Keeping the streets SAFE

Back in 2005, the Auburn Hills Police Department launched a Stop Accidents From Escalating (SAFE) program. As Oakland University is partially in Auburn Hills, the Oakland University Police Department joined the program in 2008.

The program uses determined dates in which the departments heavily patrol areas in and around campus where many accidents or traffic violations occur. Officers then educate anyone who is pulled over on safe driving practices. OUPD will have one officer and AHPD will have two officers on the job on Oct. 12 that will watch traffic all day and not be called away unless there is a serious emergency.

These officers will patrol pre-determined areas on Oct 12. Information on the areas will be posted beforehand and signage will warn drivers that they are entering an enforcement zone.

OUPD is trying to be as transparent as possible about the process, so The Oakland Post sat down to talk with Lieutenant Terry Ross about what students, staff and faculty can expect.


What is the goal behind the SAFE Streets initiative?

“What we’re trying to do is take common accidents and common traffic offences and create a program that will enforce the law as well as educate people on those concerns. We have the partnership with AHPD so that we can work together better during emergencies. Because Oakland is half in Auburn Hills and half in Rochester, we love to work with those communities so we can function well if something serious happens.”

Is there anything new to the program this year?

“Well, looking back to 2008, I’d say that 80 to 90 percent of our heavy traffic locations and enforcement zones are the same. But, we change where we enforce based on new concerns. So, before Oct. 12 I’ll be looking at the new flow of traffic on campus. Since we did the SAFE initiative last, we’ve added new parking lots and a new traffic circle. So there are new spots to watch. For example, right now we have a new exit in the P38 lot.

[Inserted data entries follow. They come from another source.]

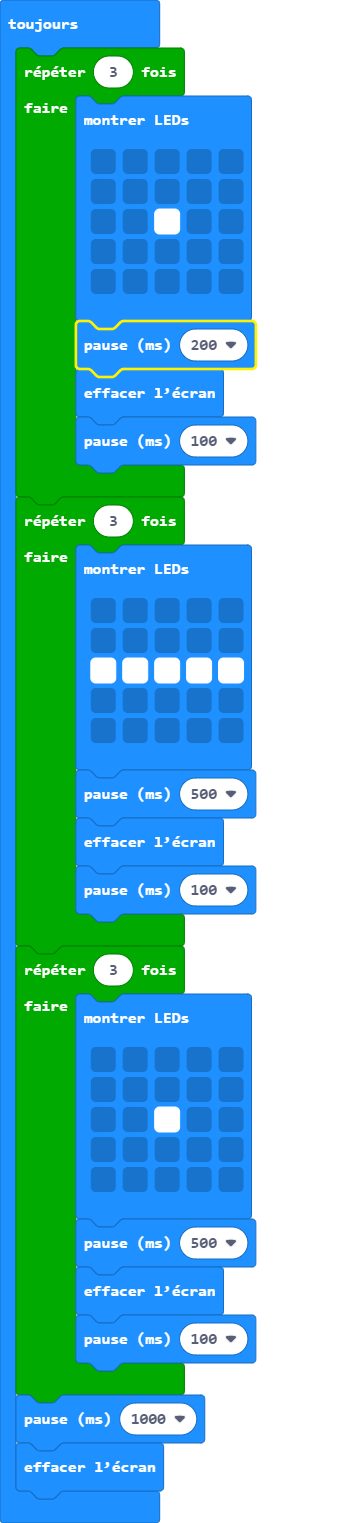
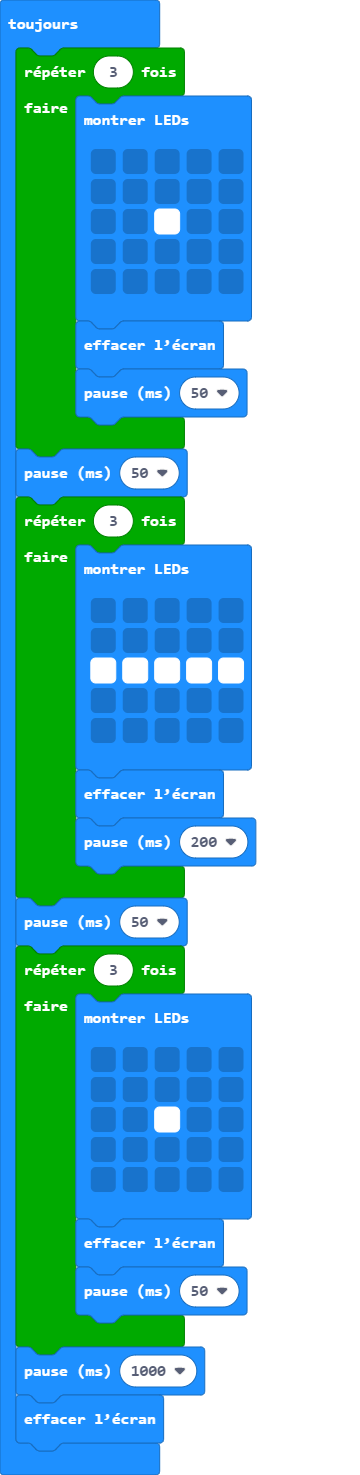
Mise à jour main.blocks, main.ts

Changed region(s): [[0.0306, 0.0, 0.7333, 0.9668]]

diff --git a/main.ts b/main.ts
@@ -7,10 +7,10 @@ basic.forever(function () {
             . . . . .
             . . . . .
             `)
-        basic.pause(200)
         basic.clearScreen()
-        basic.pause(100)
+        basic.pause(50)
     }
+    basic.pause(50)
     for (let index = 0; index < 3; index++) {
         basic.showLeds(`
             . . . . .
@@ -19,10 +19,10 @@ basic.forever(function () {
             . . . . .
             . . . . .
             `)
-        basic.pause(500)
         basic.clearScreen()
-        basic.pause(100)
+        basic.pause(200)
     }
+    basic.pause(50)
     for (let index = 0; index < 3; index++) {
         basic.showLeds(`
             . . . . .
@@ -31,9 +31,8 @@ basic.forever(function () {
             . . . . .
             . . . . .
             `)
-        basic.pause(500)
         basic.clearScreen()
-        basic.pause(100)
+        basic.pause(50)
     }
     basic.pause(1000)
     basic.clearScreen()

It’s one way, but we see people turning the wrong way out of it. So if that continues, we may do special enforcement over there.”

Do you change where you watch based on accidents?

“Absolutely. The enforcement zones are based on where accidents happen and tickets are written. It’s really a scientific process, and we’re fortunate that Auburn Hills does the work on that end in gathering data. They share it with me so I can see where the data says we should do enforcement. What is great about this system is that anybody in Auburn Hills or on Oakland’s campus will know that these areas will become enforcement zones. AHPD will have it on their social media and we share it with the campus radio, [The Post] and university Communications and Marketing so we can let people know. We’re also putting up signs. So as you drive around, a sign will tell you if you’re in an enforcement zone. So this is not a trick, we’ve designed it to educate people.”

If someone gets pulled over on this day, what can they expect?

“Well, of course, they’re probably going to get a ticket. But, besides getting the citation, they’re going to get a pamphlet with a list of things that cause common accidents. It will include things like how far behind someone you should drive and what you should or should not be doing while driving.”